I was with a small bank client who spent over a great deal of money and several weeks developing theirs. Once announced, and to their dismay, a larger bank introduced their new logo. Guess what? They both used the same colors. Ouch.
While you can’t avoid scenarios like this one, you can alleviate some of the frustration when creating or refreshing your logo. Here are a few tips:
1. Realize your logo is a big part of your brand personality. Determine how you will use the logo, its elements, and its colors prior to launching.
2. Get customer and market feedback. If at all possible, don’t just let a few executives say “I like this one” or “I don’t like this one” based solely on their opinion. Sure, they have a great background, but there is no substitute for customer feedback.

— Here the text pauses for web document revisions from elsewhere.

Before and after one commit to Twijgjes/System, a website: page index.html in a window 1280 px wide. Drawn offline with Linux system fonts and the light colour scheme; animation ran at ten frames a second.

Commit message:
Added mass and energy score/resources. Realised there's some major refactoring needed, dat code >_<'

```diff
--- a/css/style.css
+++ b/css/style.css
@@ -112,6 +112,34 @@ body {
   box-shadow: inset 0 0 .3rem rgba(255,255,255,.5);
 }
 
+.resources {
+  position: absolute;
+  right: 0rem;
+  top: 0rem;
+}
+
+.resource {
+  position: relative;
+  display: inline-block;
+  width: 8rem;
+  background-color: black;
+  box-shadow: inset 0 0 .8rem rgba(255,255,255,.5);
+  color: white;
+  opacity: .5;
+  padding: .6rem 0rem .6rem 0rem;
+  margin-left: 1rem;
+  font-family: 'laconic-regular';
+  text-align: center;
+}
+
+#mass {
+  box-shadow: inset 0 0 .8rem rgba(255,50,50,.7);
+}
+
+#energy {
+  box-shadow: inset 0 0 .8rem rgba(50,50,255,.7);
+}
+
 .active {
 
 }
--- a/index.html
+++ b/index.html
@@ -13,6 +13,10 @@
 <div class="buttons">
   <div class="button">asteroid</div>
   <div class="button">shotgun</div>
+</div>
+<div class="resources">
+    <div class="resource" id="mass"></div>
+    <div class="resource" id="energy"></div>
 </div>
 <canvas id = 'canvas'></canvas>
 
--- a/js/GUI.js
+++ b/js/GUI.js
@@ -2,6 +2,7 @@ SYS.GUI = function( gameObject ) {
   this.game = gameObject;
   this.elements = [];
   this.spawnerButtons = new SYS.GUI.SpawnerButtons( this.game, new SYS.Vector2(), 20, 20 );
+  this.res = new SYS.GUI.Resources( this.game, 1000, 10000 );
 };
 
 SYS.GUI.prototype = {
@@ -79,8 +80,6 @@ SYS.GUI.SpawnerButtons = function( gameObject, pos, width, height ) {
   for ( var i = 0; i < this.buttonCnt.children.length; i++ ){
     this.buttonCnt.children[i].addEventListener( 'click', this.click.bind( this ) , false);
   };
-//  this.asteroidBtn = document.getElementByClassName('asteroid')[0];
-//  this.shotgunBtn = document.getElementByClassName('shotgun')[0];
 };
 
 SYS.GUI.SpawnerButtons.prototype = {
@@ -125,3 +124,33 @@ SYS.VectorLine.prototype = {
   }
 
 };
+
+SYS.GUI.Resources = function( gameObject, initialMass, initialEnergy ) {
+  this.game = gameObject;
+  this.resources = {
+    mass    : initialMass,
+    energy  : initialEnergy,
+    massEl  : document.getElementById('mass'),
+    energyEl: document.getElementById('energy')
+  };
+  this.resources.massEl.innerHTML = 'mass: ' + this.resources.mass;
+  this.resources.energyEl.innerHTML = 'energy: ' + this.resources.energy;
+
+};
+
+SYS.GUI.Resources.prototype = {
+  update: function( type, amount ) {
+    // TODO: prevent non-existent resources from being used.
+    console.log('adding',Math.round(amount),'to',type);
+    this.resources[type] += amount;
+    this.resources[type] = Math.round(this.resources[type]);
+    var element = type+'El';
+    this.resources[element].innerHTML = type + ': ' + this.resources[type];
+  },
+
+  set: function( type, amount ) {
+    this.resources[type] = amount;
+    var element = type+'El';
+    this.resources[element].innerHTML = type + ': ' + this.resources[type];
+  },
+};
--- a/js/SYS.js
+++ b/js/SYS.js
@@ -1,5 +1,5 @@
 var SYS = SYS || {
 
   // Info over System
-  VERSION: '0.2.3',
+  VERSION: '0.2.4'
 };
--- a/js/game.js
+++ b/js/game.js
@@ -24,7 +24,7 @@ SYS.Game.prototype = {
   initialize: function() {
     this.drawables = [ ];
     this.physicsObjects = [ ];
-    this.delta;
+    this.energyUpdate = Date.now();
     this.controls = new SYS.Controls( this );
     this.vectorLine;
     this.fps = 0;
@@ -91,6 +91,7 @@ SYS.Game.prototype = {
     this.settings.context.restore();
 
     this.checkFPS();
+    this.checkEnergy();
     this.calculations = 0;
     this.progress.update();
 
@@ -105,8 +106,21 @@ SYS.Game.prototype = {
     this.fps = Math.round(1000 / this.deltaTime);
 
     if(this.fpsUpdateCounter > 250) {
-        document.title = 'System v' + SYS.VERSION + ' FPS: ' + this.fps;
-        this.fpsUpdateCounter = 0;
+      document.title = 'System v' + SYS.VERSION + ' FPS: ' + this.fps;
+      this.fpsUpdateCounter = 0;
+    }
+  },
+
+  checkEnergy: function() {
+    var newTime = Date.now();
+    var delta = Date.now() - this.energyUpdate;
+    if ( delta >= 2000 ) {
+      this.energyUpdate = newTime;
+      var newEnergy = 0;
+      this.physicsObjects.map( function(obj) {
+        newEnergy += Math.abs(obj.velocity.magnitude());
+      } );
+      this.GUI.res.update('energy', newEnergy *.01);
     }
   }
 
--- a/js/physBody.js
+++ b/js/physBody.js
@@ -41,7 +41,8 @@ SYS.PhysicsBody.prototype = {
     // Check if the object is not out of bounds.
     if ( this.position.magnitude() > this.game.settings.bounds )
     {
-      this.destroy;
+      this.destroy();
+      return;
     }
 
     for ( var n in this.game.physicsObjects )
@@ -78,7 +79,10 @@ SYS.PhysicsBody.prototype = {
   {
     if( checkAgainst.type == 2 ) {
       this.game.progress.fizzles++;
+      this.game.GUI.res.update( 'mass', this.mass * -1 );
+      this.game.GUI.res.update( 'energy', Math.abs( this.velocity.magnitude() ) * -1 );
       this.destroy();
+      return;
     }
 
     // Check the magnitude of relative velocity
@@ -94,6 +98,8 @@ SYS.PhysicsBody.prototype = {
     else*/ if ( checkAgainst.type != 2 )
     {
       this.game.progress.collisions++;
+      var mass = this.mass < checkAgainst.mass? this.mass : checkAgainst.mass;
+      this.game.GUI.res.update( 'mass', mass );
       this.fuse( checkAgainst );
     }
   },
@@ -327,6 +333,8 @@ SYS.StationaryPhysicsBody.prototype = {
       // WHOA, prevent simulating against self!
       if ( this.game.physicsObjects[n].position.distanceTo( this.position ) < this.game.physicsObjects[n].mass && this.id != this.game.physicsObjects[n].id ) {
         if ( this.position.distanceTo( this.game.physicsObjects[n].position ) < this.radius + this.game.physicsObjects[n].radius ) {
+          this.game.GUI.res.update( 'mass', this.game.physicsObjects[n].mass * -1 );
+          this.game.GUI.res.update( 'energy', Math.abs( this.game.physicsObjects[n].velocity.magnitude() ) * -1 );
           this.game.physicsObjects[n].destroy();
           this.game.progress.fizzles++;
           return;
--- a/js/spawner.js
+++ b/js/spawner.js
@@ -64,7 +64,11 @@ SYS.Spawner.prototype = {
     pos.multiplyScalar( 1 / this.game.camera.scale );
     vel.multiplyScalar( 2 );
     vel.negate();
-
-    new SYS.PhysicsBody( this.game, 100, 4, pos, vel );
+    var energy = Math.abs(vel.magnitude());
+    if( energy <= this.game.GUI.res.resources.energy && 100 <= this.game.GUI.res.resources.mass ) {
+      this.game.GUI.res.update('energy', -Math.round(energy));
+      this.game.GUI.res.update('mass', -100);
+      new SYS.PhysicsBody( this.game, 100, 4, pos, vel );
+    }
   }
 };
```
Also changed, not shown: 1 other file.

3. If you are changing your business name and logo, allow for a long-tail transition. It takes approximately 5 years for a new brand to settle. Use at least one or two of those years to blend the new name/logo into your brand identity. This is especially true for organizations that have small marketing budgets. Unless you are Coke or JP Morgan Chase, you will probably need the extra time.

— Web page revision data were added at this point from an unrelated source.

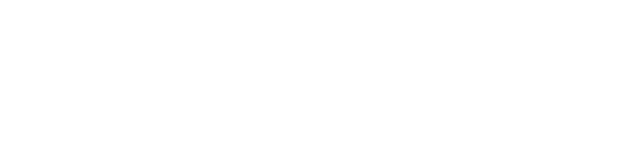
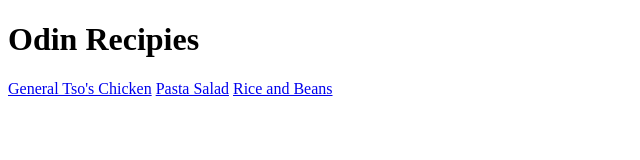
Before and after one commit to silentdmv/odin-recipies, a plain HTML site: page index.html in a window 1280 px wide. Shown: the whole page, without its empty margins (0-640 px from the left). Drawn offline with Linux system fonts and the light colour scheme.

Commit message:
Added links in index.html  to all recipies pages

```diff
--- a/index.html
+++ b/index.html
@@ -5,6 +5,9 @@
         <title>My First Cookbook</title>
     </head>
     <body>
-
+        <h1>Odin Recipies</h1>
+        <a href="recipies/general-tso-chicken.html">General Tso's Chicken</a>
+        <a href="recipies/pasta-salad.html">Pasta Salad</a>
+        <a href="recipies/rice-and-beans.html">Rice and Beans</a>
     </body>
 </html>
```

4. Let you logo be a part of your employee identity, which is another part of your brand personality. If you want a hip, stylish brand, don’t force your employees to wear only white tops. If you are a trusted brand, be careful to stay with trusted looks and colors.
5. For smaller organizations, there is no need to spend huge amounts of money on a new or redesigned logo. Expect to spend some, especially to have several different options created for you. However, save your $300,000 expenditure for better marketing uses.
Good Marketing To You!